I'm curious why you'd say the Holliday contract is an overpay. I realize not everyone is in love with Fangraphs' value computations, but according to them, he has so far provided $72M in value on a $120M contract with four years left on it. If that's more or less accurate, he'd have to average less than $12M a year in value the rest of the way for the Cards not to come out ahead. That's entirely possible, of course, but it seems reasonable to hope for better. One more 5-WAR-ish season from Holliday and the Cards are pretty much in the bonus round on that deal.
(BTW, looking at Holliday's career arc and numbers, it strikes me that he could easily end up in the conversation for the title of Best Player Ever Not to Make the Hall of Fame. )

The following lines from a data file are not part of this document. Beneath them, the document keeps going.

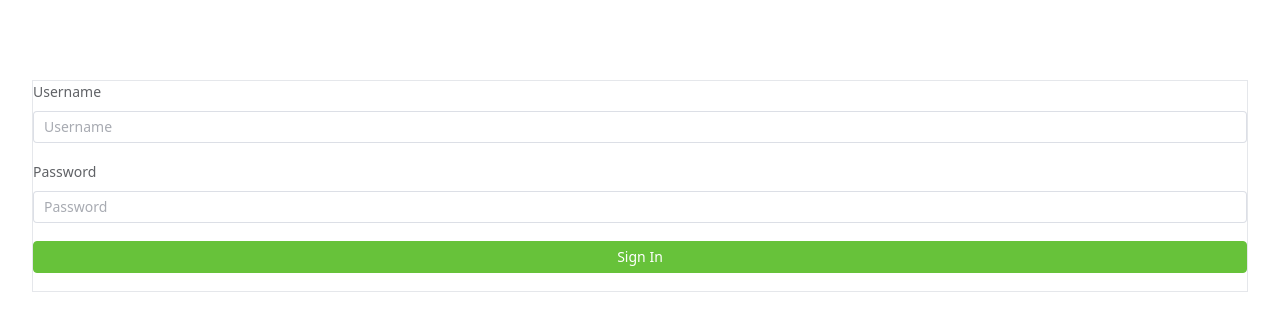
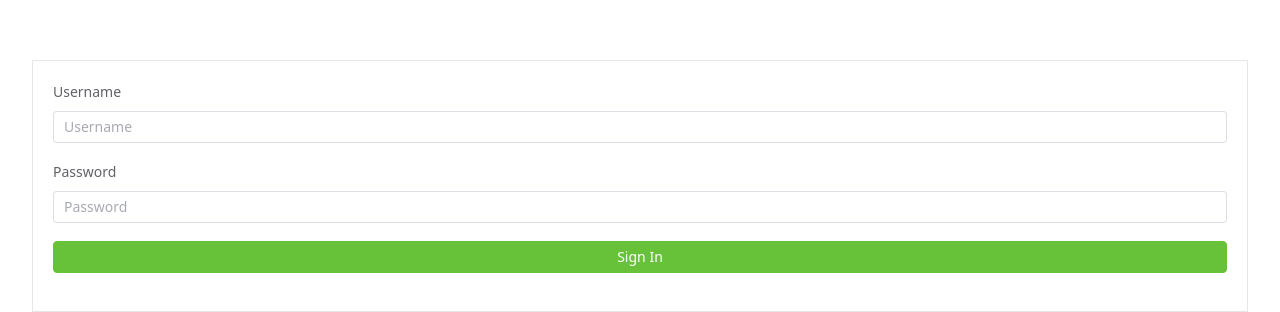
Before and after one commit to phall-e/my-telegram-mini-app, a Nuxt app: page / in a window 1280 px wide. Shown: the part 214-526 px from the top of the page. Built offline with nearby package versions, Linux system fonts and the light colour scheme.

Commit message:
ft: design

```diff
--- a/pages/index.vue
+++ b/pages/index.vue
@@ -3,7 +3,7 @@
     <el-form
       label-position="top"
       label-width="auto"
-      class="w-[95%] border rouded-md"
+      class="w-[95%] border rouded-md p-5"
     >
       <el-form-item
         label="Username"
```
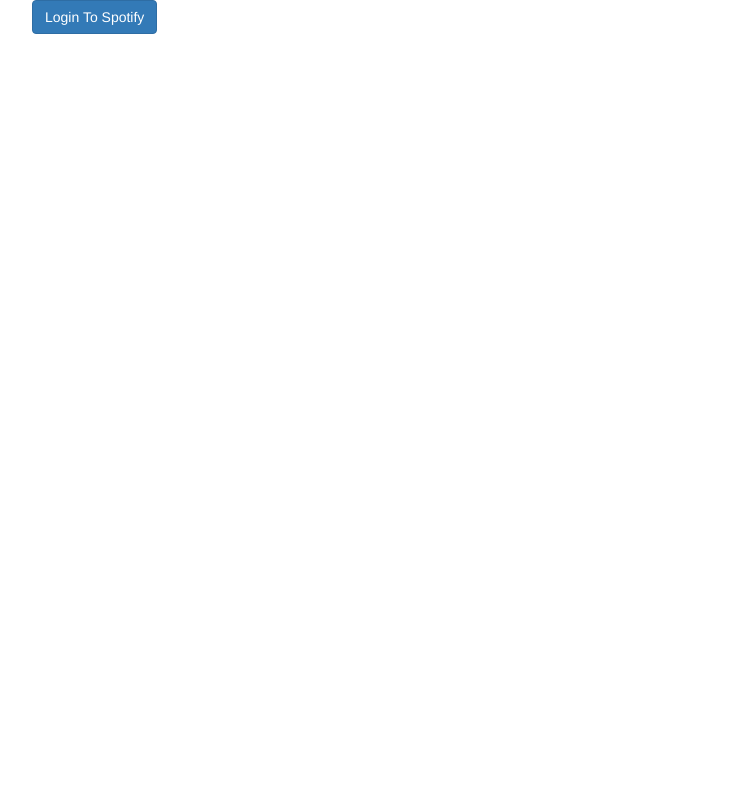
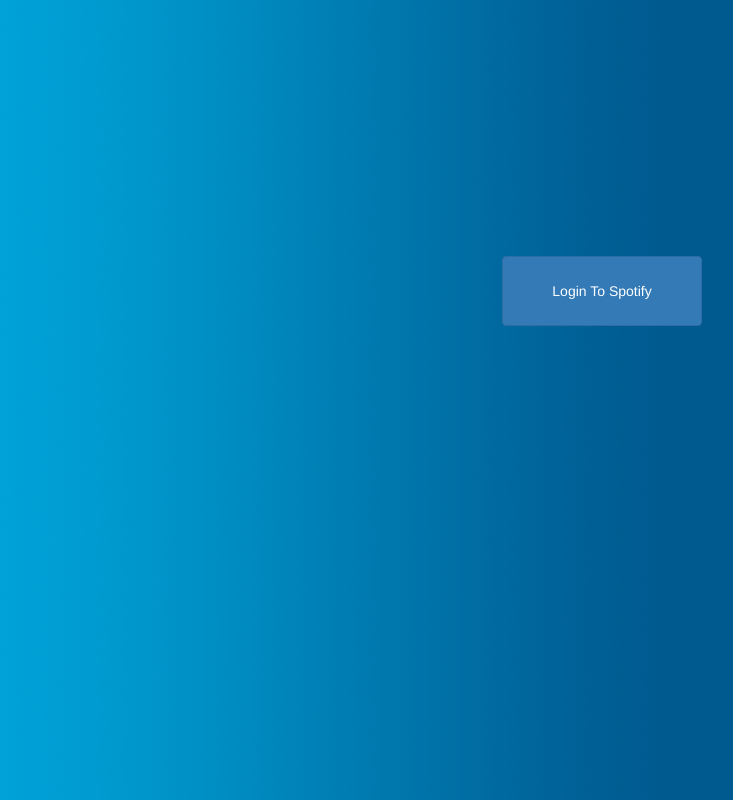
Before and after one commit to lucaguarro/SpotifyPlaylistManager, an Angular app: page / in a window 1280 px wide. Shown: the whole page, without its empty margins (38-771 px from the left). Built offline with nearby package versions, Linux system fonts and the light colour scheme.

Commit message:
added login css

```diff
--- a/src/app/app.component.css
+++ b/src/app/app.component.css
@@ -0,0 +1,3 @@
+div{
+    background-color: dimgrey;
+}
--- a/src/app/app.component.html
+++ b/src/app/app.component.html
@@ -1,4 +1 @@
-<div class="container">
-  <!--<app-login></app-login>Login Component-->
-  <router-outlet></router-outlet>
-</div>
+<router-outlet></router-outlet>
--- a/src/app/login/login.component.css
+++ b/src/app/login/login.component.css
@@ -0,0 +1,16 @@
+div{
+    background-image: url("../../Images/loginBackground.png");
+    background-size: contain;
+    width: 100%;
+    height: 100%;
+    position: absolute;
+}
+
+button{
+    display:block;
+    width: 200px;
+    height: 70px;
+    margin: 0 auto;
+    text-align: center;
+    margin-top: 20%;
+}
--- a/src/app/login/login.component.html
+++ b/src/app/login/login.component.html
@@ -1 +1,3 @@
-<button class="btn btn-primary" routerLink="/playlist-manager">Login To Spotify</button>
+<div class="text-center">
+    <button class="btn btn-primary" routerLink="/playlist-manager">Login To Spotify</button>
+</div>
```
Also changed, not shown: src/Images/loginBackground.png (added), src/Images/spotify-banner.png (added).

I do think fangraphs grossly overestimates value, first of all. Further, all their numbers I've seen make me think they weight base running and defense too heavily. Matt Holliday is consistently a $20M+ player by their system, meanwhile guys like David Ortiz (only two seasons >$20M) and Manny Ramirez (only one season >$20M) don't rank nearly as high. I immediately question any metric that claims Manny's 1.000 OPS seasons were less valuable than Holliday's ~0.900 OPS seasons based on greater defensive value and base running.

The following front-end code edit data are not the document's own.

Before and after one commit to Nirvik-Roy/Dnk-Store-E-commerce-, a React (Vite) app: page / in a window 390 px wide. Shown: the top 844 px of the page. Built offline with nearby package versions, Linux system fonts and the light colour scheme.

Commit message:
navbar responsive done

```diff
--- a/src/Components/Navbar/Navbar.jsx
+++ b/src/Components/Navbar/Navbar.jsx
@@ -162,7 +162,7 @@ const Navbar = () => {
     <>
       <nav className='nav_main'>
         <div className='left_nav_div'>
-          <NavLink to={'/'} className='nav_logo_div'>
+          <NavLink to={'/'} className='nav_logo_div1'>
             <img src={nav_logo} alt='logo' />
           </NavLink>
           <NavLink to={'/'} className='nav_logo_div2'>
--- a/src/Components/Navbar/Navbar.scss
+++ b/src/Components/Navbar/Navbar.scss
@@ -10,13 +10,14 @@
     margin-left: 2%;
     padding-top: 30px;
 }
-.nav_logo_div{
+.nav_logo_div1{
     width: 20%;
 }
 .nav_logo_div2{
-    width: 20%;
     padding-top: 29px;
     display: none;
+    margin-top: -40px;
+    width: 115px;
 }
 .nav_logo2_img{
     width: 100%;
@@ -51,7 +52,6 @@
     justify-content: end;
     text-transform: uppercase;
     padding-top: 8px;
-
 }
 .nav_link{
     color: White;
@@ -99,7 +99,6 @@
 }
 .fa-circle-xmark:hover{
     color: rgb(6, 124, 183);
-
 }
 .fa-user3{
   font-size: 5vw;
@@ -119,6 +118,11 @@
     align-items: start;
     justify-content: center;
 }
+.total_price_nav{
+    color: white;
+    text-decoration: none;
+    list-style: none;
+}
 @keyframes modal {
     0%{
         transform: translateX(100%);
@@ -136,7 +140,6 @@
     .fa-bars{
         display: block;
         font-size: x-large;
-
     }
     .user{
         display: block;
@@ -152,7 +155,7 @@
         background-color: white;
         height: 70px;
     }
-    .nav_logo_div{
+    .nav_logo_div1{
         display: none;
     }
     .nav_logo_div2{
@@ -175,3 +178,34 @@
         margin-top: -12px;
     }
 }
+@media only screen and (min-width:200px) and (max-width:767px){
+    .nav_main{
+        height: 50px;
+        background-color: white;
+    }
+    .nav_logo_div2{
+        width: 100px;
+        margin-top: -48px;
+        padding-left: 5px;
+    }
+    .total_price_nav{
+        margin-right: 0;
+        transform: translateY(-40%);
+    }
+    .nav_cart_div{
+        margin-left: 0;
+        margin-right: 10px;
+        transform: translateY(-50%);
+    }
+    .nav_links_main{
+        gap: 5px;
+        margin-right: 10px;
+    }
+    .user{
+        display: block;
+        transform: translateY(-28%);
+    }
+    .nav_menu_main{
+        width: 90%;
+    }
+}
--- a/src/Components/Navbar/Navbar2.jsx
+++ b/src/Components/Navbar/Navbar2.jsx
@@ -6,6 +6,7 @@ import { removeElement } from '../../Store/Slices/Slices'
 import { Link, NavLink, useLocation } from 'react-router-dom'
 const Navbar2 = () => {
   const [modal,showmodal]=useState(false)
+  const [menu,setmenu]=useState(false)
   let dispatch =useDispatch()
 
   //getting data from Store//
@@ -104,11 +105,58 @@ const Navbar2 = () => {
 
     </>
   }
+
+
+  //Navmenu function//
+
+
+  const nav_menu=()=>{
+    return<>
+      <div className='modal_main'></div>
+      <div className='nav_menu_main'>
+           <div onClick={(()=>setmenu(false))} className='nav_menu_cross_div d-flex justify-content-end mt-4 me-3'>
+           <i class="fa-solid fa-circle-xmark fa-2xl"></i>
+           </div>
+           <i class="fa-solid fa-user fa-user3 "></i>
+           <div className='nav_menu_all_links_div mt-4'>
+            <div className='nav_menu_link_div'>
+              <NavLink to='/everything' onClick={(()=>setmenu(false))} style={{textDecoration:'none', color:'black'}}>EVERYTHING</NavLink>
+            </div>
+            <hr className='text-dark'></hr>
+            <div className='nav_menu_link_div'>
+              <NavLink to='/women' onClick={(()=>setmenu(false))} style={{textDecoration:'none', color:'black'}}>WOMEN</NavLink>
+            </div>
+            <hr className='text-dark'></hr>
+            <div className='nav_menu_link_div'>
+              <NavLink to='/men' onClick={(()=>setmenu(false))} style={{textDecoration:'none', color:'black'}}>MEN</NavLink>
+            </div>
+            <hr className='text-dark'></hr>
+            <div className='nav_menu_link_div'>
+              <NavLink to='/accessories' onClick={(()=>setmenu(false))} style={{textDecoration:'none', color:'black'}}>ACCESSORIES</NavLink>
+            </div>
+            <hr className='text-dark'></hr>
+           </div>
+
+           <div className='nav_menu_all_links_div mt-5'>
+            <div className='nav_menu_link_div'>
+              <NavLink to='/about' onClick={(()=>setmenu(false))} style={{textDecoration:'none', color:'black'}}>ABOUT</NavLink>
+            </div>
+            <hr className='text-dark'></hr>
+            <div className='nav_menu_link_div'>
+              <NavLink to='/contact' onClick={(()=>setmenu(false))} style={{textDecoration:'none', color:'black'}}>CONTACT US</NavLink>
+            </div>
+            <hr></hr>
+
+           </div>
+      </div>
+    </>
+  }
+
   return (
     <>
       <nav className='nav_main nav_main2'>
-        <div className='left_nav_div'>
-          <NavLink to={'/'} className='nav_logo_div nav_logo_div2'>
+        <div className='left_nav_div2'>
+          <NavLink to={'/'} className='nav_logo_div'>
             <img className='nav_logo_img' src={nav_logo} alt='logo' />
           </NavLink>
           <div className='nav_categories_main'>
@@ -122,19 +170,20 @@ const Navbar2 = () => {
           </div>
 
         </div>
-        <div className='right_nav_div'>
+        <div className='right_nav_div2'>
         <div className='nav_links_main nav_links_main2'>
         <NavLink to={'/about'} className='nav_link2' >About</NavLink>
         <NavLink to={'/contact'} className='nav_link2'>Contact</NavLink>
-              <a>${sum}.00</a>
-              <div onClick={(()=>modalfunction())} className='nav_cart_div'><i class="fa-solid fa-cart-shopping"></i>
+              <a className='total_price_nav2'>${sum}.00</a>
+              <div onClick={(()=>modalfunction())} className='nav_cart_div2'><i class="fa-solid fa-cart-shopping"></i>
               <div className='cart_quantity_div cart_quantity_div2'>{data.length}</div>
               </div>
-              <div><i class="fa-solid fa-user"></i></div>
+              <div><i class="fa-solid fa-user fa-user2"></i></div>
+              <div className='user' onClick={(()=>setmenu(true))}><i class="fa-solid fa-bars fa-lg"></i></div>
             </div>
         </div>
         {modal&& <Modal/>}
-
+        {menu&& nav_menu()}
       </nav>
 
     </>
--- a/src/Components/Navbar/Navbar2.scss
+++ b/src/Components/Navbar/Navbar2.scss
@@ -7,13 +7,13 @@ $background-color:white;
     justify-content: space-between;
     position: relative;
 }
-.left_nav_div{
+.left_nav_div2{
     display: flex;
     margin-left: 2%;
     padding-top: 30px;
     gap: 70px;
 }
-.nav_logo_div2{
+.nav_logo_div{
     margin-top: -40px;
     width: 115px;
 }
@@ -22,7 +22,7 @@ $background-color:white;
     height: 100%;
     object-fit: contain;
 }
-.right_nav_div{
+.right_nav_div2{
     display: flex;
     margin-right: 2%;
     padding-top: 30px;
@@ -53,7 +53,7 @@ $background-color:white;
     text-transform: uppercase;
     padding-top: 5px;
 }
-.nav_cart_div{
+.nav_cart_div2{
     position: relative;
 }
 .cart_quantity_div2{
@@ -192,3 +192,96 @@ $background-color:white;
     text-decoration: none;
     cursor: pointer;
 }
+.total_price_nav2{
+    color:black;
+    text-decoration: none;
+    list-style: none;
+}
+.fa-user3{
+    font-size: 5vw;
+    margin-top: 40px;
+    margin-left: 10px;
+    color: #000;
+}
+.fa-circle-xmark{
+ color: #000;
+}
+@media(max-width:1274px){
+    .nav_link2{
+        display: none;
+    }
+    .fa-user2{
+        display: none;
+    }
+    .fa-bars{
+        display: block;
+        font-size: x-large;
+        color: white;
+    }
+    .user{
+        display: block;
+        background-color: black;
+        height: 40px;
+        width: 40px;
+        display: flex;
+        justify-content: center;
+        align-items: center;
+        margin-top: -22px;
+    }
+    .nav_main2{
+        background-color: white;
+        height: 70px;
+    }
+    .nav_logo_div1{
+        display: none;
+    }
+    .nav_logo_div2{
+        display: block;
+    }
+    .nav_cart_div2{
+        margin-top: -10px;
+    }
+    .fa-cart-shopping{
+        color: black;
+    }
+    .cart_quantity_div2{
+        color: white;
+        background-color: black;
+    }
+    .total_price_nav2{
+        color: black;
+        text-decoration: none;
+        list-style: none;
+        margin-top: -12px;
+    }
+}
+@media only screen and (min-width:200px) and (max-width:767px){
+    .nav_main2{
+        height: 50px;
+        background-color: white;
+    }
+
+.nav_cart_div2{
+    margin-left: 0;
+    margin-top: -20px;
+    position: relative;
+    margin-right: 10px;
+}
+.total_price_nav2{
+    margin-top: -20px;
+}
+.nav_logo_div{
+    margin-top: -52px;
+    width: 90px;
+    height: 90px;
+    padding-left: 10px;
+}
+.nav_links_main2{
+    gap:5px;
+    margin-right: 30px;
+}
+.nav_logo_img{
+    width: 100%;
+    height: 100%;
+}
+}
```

Second, I've always viewed Holliday's defensive numbers by metrics like UZR to over sell him. Living in St. Louis and watching him regularly he's nothing more than a league average LF, probably slightly worse because he's prone to random mistakes defensively. I wouldn't trust him to play RF in any good sized OF either. If you look at the defensive fan scouting report for Holliday on fangraphs you see that fan opinion of his defense in 2010 was 1 run above average, UZR had him at +6.6. Fan voting had him at dead average in 2011 and UZR had him at +0.8. So knowing that and my own personal perception of Holliday you can probably see why I think his -4.0 UZR for 2012 is even a bit generous. Correcting his value for his statistically over sold defense and you would see a healthy drop in fangraph's estimated dollar value right there, since not only is it bringing an overestimate on Holliday's defense in line, it's doing it with a number that is already weighted too heavily (in my opinion).
Third, Fangraphs' use of wRAA and WAR to determine offensive value doesn't strike me as a great method, at least on the surface, for assigning dollar values to players on long term deals. I get the concept, they're trying to determine value based on what the rest of the league is doing. I just don't think that works from a philosophical standpoint when talking about long term deals though. That method gives you year on year differences like this:
2008 JD Drew season:
OPS - 0.927
wOBA - 0.400
wRAA - 26.8
WAR - 4.1
2010 Holliday season:
OPS - 0.922
wOBA - 0.397
wRAA - 41.2
WAR - 6.6
So simply based on 2010 LF production being down league wide compared to 2008 RF production we see a difference of 14.4 wRAA and a 2.5 point split in WAR, despite JD Drew actually posting superior stats.
Now I'm not saying I don't like wRAA or WAR, but I think grading long term deals with them doesn't pass the smell test. Long term deals are about getting that player's peak production over as many years as possible. The league improving or declining at his position is irrelevant once he's on that deal, your desire is just to have him repeat the production you signed him for.
In summary I think Holliday gets overrated for a lot of different factors but what it really boils down to is this - Matt Holliday is consistently very good. Because of that consistency he has a contract length otherwise reserved for only the very top tier of players, for money that lands somewhere between "very good" and "great". If he was on a 7 year deal at $15M per I think he'd be ideally priced. If he was on a 5 year deal at his current $17M I think he'd be ideally priced. The couple extra years at top tier money is why I think he's slightly overpaid.
That said, he signed as a free agent and by nature of how the MLB free agency market works he was all but guaranteed to get overpaid. If we could rewrite the history books and have signed Holliday to that deal instead of Lackey and then Crawford the next off-season I would gladly take it. Holliday is the kind of FA you can overpay on a little bit and give long term years to without getting bit too hard in the ass.
Back to the original point of this thread though, looking over these values makes me really interested in what Josh Hamilton is going to get. If he ends up with a 5 year deal you could go pretty high on the AAV and still have a nice window of having him pay off comparably to Holliday or Drew, a little bit of an overpay but what the FA market demands. Hamilton at anything between 5/$85M and 5/$100M and he could be a far better signing than someone like Nick Swisher. The big X factor here is the BJ Upton deal. If it drives up the AAV and years on Swisher we might be better off just paying the premium for Hamilton.